Okay, I went picture crazy on this day and I just took snapshots of my whole yard; every area that I could take a picture of, I did. I won't display them all here, but go to my photo album to see everything.
Here's a couple areas I am watching in the front yard.
The roses haven't bloomed yet -- but they are growing fast. I did find a lot of aphids on them this year and I killed them by hand (gross, I know). But last year I saw 2 japanese beatles on them and this year I haven't. I have an organic aphid/rose concoction on file, but I just haven't mixed it yet. It calls for:
1 small onion chopped finely* if you're looking for any organic plant concoctions, let me know. I have a whole bunch on file.
2 medium garlic cloves, chopped finely
1 tbs liquid dish soap
2 c water
Put all ingredients in a blender, blend on high, and strain through cheesecloth or pantyhose. Pour into spray bottle and mist your plants at first sign of aphid trouble.
Here's the front sun bed that I share with my neighbor. The sedum are in perfect round balls on May 27. And the daisies are just getting tall and haven't opened yet.
This is my "woodland" garden area. Most of the front is for the shady ladies, but this to me looks like a woodland. I have hostas, astilbes, hecheura (coral bells), and bleeding hearts. That hosta on the end gets ENORMOUS. It great because as the bleeding heart next to it loses its flowers, the giant hosta takes over it's space.
Here's my native plant area -- the wild columbines, the wild sunflower, and the blue cohosh.

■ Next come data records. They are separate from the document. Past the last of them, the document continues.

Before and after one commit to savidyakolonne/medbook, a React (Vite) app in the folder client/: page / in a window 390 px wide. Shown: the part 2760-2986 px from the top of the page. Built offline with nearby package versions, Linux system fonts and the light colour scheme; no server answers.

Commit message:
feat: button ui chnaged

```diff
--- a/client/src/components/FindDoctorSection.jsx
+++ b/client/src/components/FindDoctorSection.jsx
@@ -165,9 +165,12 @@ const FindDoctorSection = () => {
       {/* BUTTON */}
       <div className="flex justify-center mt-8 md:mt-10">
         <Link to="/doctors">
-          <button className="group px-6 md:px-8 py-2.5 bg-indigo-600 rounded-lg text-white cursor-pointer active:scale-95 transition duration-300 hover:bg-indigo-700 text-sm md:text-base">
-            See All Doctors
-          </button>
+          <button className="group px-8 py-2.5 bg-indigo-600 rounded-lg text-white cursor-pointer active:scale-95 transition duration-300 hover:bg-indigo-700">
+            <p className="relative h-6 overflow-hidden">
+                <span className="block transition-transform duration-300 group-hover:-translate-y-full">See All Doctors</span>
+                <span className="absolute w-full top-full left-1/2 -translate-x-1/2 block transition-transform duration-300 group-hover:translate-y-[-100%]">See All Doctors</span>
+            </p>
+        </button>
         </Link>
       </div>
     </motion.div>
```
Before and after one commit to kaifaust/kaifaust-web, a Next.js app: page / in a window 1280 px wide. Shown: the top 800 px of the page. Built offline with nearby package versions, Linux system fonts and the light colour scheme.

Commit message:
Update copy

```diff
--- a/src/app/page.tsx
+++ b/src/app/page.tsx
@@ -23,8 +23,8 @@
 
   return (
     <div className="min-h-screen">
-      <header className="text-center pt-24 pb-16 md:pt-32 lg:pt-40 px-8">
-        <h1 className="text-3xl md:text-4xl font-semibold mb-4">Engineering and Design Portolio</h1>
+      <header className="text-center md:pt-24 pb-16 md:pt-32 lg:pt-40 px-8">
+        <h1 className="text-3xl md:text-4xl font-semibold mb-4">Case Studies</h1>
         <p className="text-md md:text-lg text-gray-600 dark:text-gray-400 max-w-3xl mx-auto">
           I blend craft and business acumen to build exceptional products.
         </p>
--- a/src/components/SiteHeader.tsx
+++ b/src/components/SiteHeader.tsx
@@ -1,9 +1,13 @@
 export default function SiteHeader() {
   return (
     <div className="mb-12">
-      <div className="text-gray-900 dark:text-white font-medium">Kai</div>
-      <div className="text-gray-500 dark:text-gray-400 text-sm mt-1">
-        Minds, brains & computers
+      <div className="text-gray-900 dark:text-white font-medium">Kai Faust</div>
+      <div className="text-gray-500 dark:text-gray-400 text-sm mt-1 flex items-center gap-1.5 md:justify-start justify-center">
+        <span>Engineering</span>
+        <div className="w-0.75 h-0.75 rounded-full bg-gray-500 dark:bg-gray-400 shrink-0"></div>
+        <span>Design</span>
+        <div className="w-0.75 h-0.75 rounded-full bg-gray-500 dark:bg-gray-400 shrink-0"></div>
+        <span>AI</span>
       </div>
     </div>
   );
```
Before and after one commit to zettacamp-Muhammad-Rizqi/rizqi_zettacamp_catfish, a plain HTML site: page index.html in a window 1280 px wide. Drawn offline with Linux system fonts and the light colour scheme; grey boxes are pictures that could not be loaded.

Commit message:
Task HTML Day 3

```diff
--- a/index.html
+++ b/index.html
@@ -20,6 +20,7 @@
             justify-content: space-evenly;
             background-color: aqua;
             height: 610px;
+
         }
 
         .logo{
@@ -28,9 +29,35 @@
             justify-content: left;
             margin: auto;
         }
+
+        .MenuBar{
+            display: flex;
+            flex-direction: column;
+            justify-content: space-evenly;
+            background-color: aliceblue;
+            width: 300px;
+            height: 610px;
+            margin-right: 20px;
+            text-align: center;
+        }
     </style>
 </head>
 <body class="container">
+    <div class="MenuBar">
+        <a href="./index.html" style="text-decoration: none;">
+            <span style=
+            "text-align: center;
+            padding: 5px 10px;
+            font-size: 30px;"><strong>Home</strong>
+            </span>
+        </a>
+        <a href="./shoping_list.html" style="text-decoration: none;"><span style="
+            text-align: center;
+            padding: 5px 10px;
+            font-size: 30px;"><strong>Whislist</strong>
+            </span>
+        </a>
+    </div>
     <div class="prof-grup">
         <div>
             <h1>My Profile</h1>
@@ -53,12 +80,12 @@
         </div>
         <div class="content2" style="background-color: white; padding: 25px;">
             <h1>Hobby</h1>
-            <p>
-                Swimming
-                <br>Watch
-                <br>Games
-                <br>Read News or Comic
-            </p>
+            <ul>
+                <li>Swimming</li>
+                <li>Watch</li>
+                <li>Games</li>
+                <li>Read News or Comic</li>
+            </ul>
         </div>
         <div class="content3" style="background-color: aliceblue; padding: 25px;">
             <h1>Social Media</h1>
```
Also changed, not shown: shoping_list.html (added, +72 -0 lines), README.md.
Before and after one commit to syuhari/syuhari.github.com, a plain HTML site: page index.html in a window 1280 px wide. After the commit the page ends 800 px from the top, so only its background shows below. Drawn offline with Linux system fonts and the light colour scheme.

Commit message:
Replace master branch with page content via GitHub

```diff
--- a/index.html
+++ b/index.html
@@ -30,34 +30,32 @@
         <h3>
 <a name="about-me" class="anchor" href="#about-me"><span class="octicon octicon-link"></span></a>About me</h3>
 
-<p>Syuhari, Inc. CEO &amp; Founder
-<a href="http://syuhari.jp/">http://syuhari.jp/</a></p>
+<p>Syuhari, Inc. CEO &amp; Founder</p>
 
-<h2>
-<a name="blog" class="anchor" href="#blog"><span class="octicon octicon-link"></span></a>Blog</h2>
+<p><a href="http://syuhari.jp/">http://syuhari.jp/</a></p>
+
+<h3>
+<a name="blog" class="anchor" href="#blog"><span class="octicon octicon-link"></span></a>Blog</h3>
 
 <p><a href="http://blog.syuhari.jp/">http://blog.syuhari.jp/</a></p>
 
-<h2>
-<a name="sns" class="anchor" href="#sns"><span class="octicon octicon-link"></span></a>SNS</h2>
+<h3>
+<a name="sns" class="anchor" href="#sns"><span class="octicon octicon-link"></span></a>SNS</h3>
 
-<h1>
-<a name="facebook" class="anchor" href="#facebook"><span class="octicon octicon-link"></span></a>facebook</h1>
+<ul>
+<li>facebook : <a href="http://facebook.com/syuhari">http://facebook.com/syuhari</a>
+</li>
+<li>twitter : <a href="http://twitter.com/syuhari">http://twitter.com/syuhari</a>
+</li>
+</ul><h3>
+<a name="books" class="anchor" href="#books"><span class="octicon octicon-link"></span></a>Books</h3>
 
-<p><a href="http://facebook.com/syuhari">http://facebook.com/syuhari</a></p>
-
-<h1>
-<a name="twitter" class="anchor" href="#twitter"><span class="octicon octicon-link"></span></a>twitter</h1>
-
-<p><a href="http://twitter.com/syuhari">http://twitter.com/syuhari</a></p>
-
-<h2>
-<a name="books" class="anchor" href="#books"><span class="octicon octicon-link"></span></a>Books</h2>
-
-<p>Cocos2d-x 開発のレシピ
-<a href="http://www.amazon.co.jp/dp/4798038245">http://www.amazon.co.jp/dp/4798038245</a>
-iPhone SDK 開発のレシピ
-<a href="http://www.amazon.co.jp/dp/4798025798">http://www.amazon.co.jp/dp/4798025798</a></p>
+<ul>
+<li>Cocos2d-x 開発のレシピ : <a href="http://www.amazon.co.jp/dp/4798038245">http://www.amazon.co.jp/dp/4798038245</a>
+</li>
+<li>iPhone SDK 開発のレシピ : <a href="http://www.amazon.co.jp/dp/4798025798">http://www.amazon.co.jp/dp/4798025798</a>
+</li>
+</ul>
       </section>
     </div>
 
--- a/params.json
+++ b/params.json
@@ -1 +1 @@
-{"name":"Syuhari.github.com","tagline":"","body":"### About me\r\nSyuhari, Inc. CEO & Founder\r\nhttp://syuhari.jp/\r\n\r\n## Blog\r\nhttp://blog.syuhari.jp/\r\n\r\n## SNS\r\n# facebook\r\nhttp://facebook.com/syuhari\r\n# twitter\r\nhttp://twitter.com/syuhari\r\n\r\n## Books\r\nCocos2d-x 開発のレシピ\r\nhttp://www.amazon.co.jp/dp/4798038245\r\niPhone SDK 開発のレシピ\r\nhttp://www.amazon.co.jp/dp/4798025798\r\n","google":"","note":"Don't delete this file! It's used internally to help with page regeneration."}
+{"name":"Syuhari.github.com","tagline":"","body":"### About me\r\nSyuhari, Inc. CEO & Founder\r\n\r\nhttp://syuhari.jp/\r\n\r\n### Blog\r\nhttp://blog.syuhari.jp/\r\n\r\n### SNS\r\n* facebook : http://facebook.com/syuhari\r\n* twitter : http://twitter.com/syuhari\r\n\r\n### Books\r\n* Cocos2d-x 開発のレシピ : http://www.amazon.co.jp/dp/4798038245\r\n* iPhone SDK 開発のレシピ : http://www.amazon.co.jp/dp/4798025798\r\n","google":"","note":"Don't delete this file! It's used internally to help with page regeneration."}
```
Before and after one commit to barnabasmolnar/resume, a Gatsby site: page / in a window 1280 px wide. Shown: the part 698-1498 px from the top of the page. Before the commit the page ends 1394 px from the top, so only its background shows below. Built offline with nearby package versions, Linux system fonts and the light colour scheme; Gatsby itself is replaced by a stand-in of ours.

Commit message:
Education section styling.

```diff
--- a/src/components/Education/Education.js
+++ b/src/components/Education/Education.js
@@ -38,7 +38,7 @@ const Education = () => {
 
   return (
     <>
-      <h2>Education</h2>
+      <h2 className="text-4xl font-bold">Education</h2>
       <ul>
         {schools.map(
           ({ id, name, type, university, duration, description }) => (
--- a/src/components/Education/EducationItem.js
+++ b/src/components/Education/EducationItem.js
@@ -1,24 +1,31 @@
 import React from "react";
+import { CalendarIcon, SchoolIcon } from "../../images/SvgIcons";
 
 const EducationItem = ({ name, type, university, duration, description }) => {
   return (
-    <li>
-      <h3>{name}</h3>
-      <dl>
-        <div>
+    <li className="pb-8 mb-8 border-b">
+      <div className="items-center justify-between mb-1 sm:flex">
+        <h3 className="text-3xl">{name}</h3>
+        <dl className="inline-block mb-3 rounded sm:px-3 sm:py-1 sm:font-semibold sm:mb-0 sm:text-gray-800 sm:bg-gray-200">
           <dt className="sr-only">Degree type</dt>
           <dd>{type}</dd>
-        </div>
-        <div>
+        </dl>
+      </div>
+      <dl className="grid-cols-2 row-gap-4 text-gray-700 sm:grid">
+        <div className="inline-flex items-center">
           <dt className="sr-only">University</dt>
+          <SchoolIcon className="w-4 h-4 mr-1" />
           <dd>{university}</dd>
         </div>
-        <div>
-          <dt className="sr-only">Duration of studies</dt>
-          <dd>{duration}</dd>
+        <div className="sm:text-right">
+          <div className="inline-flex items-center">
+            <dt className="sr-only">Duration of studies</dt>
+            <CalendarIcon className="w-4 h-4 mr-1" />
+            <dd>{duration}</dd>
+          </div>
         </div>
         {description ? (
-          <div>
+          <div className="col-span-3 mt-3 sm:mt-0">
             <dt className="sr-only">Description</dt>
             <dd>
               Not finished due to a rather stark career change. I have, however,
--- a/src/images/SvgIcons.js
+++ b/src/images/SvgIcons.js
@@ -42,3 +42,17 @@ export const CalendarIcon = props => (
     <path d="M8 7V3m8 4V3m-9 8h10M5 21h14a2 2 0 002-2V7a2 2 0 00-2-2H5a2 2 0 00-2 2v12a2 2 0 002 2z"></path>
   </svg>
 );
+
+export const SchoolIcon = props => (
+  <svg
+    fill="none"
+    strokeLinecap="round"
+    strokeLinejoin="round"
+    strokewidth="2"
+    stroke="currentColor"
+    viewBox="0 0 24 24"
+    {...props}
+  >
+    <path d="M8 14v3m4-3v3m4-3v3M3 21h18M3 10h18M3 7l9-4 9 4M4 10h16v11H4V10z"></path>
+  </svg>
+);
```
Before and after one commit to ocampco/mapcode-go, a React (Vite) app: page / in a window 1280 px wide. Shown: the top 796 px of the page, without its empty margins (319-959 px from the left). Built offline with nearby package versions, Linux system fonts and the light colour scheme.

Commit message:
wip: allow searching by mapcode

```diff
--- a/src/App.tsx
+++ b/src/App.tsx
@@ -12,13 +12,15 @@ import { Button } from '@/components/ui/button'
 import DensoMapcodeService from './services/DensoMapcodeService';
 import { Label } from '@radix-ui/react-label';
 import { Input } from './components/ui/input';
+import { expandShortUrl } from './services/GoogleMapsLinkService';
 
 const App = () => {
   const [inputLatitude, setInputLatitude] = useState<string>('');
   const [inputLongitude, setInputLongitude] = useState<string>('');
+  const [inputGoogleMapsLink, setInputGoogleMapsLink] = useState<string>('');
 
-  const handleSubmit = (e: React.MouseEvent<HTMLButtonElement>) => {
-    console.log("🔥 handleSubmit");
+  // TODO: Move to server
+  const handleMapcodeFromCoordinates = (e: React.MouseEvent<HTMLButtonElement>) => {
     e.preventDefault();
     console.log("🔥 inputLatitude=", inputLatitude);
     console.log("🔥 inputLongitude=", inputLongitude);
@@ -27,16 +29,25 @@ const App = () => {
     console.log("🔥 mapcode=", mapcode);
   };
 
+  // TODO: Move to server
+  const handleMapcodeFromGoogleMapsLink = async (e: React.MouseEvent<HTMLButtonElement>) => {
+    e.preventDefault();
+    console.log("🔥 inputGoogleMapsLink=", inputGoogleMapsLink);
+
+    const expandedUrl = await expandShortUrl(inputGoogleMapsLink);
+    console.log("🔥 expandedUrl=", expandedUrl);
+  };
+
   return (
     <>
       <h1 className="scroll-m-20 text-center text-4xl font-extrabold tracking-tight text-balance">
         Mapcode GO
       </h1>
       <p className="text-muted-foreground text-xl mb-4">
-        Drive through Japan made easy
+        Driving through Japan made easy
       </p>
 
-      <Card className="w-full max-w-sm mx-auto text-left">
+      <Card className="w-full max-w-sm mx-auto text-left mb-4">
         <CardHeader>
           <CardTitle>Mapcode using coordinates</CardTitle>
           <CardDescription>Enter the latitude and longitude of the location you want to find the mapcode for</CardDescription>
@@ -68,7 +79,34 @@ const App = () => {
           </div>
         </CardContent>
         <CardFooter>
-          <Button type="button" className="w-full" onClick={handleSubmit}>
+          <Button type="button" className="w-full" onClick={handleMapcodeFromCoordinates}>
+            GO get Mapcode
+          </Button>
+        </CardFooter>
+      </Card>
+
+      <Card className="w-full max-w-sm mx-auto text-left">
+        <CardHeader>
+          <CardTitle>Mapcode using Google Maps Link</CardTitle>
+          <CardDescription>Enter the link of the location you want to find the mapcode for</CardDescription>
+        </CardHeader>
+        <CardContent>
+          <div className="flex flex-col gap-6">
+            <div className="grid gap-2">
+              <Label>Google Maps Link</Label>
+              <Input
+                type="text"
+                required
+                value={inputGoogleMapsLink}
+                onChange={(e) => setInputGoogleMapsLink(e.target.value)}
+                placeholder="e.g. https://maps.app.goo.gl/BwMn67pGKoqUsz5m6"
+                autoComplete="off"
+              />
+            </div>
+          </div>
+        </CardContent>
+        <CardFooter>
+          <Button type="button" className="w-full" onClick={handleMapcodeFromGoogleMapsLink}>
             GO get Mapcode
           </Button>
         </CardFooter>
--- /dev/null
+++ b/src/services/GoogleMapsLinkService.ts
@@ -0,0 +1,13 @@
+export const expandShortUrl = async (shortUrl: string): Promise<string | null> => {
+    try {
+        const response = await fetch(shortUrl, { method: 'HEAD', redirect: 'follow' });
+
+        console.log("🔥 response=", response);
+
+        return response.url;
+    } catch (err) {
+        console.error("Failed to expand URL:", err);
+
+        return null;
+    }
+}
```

I think at this point, we've already had a casualty -- some critter took off with a wild sunflower.
Here's the area in the front yard I call the semi-circle. If I had to re-do this garden, I would probably eliminate this area. It's too big and it never gets filled. You can see hostas, day lillies, coral bells and ferns. The rudbeckia (black eyed susans) haven't really come up yet but they are here too. I planted 2 native plants here last yr (wild sunflower and prairie aster). And we planted the 2 fringed bleeding hearts here this year.
Remember the hydrangea? I found out that it's an oak leaf hydrangea and it's known for it beautiful peeling bark. Yuck. I don't think it's pretty at all and here - May 27 - it's only beginning to get some leaves. When I was in South Carolina last month, we visited Middleton plantation and gardens and they had one on the premises and our tour guide said that they should be planted underneath other plants to disguise their bark -- it's not the case here so this guy needs get uprooted and replanted.